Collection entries

-.-.-

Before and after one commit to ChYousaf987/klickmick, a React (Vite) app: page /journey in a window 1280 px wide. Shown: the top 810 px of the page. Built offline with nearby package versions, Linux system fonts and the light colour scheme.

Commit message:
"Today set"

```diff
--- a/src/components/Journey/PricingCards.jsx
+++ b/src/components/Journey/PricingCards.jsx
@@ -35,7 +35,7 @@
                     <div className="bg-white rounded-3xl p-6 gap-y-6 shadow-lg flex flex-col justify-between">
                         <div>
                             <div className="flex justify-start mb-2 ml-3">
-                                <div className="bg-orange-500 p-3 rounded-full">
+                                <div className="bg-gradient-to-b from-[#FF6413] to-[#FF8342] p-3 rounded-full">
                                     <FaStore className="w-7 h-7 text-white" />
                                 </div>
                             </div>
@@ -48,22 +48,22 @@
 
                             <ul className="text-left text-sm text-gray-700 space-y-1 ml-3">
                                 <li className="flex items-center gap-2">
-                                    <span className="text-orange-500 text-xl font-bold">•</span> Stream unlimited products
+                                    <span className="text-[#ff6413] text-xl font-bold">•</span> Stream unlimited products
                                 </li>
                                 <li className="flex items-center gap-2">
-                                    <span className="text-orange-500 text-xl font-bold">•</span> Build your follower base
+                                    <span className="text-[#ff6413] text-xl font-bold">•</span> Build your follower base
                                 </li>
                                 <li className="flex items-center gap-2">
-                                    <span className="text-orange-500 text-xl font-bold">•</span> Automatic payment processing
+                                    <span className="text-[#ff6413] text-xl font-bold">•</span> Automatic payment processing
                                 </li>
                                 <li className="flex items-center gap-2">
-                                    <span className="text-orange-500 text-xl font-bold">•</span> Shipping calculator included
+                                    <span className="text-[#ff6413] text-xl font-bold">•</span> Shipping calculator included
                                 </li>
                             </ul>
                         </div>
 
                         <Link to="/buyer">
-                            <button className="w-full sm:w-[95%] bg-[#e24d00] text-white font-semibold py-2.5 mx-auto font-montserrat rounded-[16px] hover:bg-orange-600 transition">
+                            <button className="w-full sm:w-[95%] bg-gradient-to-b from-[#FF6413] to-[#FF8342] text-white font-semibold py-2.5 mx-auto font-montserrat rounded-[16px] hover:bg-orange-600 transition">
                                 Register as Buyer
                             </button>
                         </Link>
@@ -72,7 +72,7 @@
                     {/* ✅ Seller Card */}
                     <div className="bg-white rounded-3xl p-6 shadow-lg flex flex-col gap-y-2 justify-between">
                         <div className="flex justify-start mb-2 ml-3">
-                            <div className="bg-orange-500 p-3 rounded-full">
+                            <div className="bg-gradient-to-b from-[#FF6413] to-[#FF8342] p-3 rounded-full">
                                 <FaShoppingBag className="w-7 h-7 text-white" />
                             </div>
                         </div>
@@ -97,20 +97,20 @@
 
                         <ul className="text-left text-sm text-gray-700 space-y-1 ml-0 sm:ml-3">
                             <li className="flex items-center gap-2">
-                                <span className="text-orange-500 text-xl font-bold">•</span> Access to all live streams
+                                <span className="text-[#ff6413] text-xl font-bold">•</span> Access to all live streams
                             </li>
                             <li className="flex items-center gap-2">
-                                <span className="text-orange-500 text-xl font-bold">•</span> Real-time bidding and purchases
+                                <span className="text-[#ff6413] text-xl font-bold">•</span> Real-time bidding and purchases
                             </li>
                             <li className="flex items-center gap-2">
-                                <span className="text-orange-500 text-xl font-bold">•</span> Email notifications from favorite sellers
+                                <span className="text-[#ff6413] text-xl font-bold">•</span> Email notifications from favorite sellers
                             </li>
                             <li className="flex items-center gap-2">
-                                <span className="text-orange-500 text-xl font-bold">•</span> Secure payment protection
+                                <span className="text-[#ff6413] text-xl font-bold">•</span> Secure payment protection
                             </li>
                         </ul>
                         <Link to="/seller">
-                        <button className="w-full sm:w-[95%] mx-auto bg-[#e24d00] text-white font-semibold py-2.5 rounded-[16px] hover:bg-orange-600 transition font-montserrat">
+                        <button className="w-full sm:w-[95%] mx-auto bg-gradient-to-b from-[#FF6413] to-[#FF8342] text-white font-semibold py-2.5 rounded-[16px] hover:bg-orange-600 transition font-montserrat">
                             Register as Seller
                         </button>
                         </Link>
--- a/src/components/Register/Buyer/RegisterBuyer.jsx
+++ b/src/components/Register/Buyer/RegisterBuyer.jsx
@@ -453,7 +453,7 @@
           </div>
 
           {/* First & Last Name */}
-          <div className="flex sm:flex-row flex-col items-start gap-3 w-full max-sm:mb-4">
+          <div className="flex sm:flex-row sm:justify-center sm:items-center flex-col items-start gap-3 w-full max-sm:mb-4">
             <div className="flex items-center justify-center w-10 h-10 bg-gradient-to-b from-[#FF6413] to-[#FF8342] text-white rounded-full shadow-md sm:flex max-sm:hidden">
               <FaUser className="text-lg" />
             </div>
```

-.-.-

The answer should be all the entries, restated with no word changed.

Before and after one commit to ChYousaf987/klickmick, a React (Vite) app: page /journey in a window 1280 px wide. Shown: the top 810 px of the page. Built offline with nearby package versions, Linux system fonts and the light colour scheme.

Commit message:
"Today set"

```diff
--- a/src/components/Journey/PricingCards.jsx
+++ b/src/components/Journey/PricingCards.jsx
@@ -35,7 +35,7 @@
                     <div className="bg-white rounded-3xl p-6 gap-y-6 shadow-lg flex flex-col justify-between">
                         <div>
                             <div className="flex justify-start mb-2 ml-3">
-                                <div className="bg-orange-500 p-3 rounded-full">
+                                <div className="bg-gradient-to-b from-[#FF6413] to-[#FF8342] p-3 rounded-full">
                                     <FaStore className="w-7 h-7 text-white" />
                                 </div>
                             </div>
@@ -48,22 +48,22 @@
 
                             <ul className="text-left text-sm text-gray-700 space-y-1 ml-3">
                                 <li className="flex items-center gap-2">
-                                    <span className="text-orange-500 text-xl font-bold">•</span> Stream unlimited products
+                                    <span className="text-[#ff6413] text-xl font-bold">•</span> Stream unlimited products
                                 </li>
                                 <li className="flex items-center gap-2">
-                                    <span className="text-orange-500 text-xl font-bold">•</span> Build your follower base
+                                    <span className="text-[#ff6413] text-xl font-bold">•</span> Build your follower base
                                 </li>
                                 <li className="flex items-center gap-2">
-                                    <span className="text-orange-500 text-xl font-bold">•</span> Automatic payment processing
+                                    <span className="text-[#ff6413] text-xl font-bold">•</span> Automatic payment processing
                                 </li>
                                 <li className="flex items-center gap-2">
-                                    <span className="text-orange-500 text-xl font-bold">•</span> Shipping calculator included
+                                    <span className="text-[#ff6413] text-xl font-bold">•</span> Shipping calculator included
                                 </li>
                             </ul>
                         </div>
 
                         <Link to="/buyer">
-                            <button className="w-full sm:w-[95%] bg-[#e24d00] text-white font-semibold py-2.5 mx-auto font-montserrat rounded-[16px] hover:bg-orange-600 transition">
+                            <button className="w-full sm:w-[95%] bg-gradient-to-b from-[#FF6413] to-[#FF8342] text-white font-semibold py-2.5 mx-auto font-montserrat rounded-[16px] hover:bg-orange-600 transition">
                                 Register as Buyer
                             </button>
                         </Link>
@@ -72,7 +72,7 @@
                     {/* ✅ Seller Card */}
                     <div className="bg-white rounded-3xl p-6 shadow-lg flex flex-col gap-y-2 justify-between">
                         <div className="flex justify-start mb-2 ml-3">
-                            <div className="bg-orange-500 p-3 rounded-full">
+                            <div className="bg-gradient-to-b from-[#FF6413] to-[#FF8342] p-3 rounded-full">
                                 <FaShoppingBag className="w-7 h-7 text-white" />
                             </div>
                         </div>
@@ -97,20 +97,20 @@
 
                         <ul className="text-left text-sm text-gray-700 space-y-1 ml-0 sm:ml-3">
                             <li className="flex items-center gap-2">
-                                <span className="text-orange-500 text-xl font-bold">•</span> Access to all live streams
+                                <span className="text-[#ff6413] text-xl font-bold">•</span> Access to all live streams
                             </li>
                             <li className="flex items-center gap-2">
-                                <span className="text-orange-500 text-xl font-bold">•</span> Real-time bidding and purchases
+                                <span className="text-[#ff6413] text-xl font-bold">•</span> Real-time bidding and purchases
                             </li>
                             <li className="flex items-center gap-2">
-                                <span className="text-orange-500 text-xl font-bold">•</span> Email notifications from favorite sellers
+                                <span className="text-[#ff6413] text-xl font-bold">•</span> Email notifications from favorite sellers
                             </li>
                             <li className="flex items-center gap-2">
-                                <span className="text-orange-500 text-xl font-bold">•</span> Secure payment protection
+                                <span className="text-[#ff6413] text-xl font-bold">•</span> Secure payment protection
                             </li>
                         </ul>
                         <Link to="/seller">
-                        <button className="w-full sm:w-[95%] mx-auto bg-[#e24d00] text-white font-semibold py-2.5 rounded-[16px] hover:bg-orange-600 transition font-montserrat">
+                        <button className="w-full sm:w-[95%] mx-auto bg-gradient-to-b from-[#FF6413] to-[#FF8342] text-white font-semibold py-2.5 rounded-[16px] hover:bg-orange-600 transition font-montserrat">
                             Register as Seller
                         </button>
                         </Link>
--- a/src/components/Register/Buyer/RegisterBuyer.jsx
+++ b/src/components/Register/Buyer/RegisterBuyer.jsx
@@ -453,7 +453,7 @@
           </div>
 
           {/* First & Last Name */}
-          <div className="flex sm:flex-row flex-col items-start gap-3 w-full max-sm:mb-4">
+          <div className="flex sm:flex-row sm:justify-center sm:items-center flex-col items-start gap-3 w-full max-sm:mb-4">
             <div className="flex items-center justify-center w-10 h-10 bg-gradient-to-b from-[#FF6413] to-[#FF8342] text-white rounded-full shadow-md sm:flex max-sm:hidden">
               <FaUser className="text-lg" />
             </div>
```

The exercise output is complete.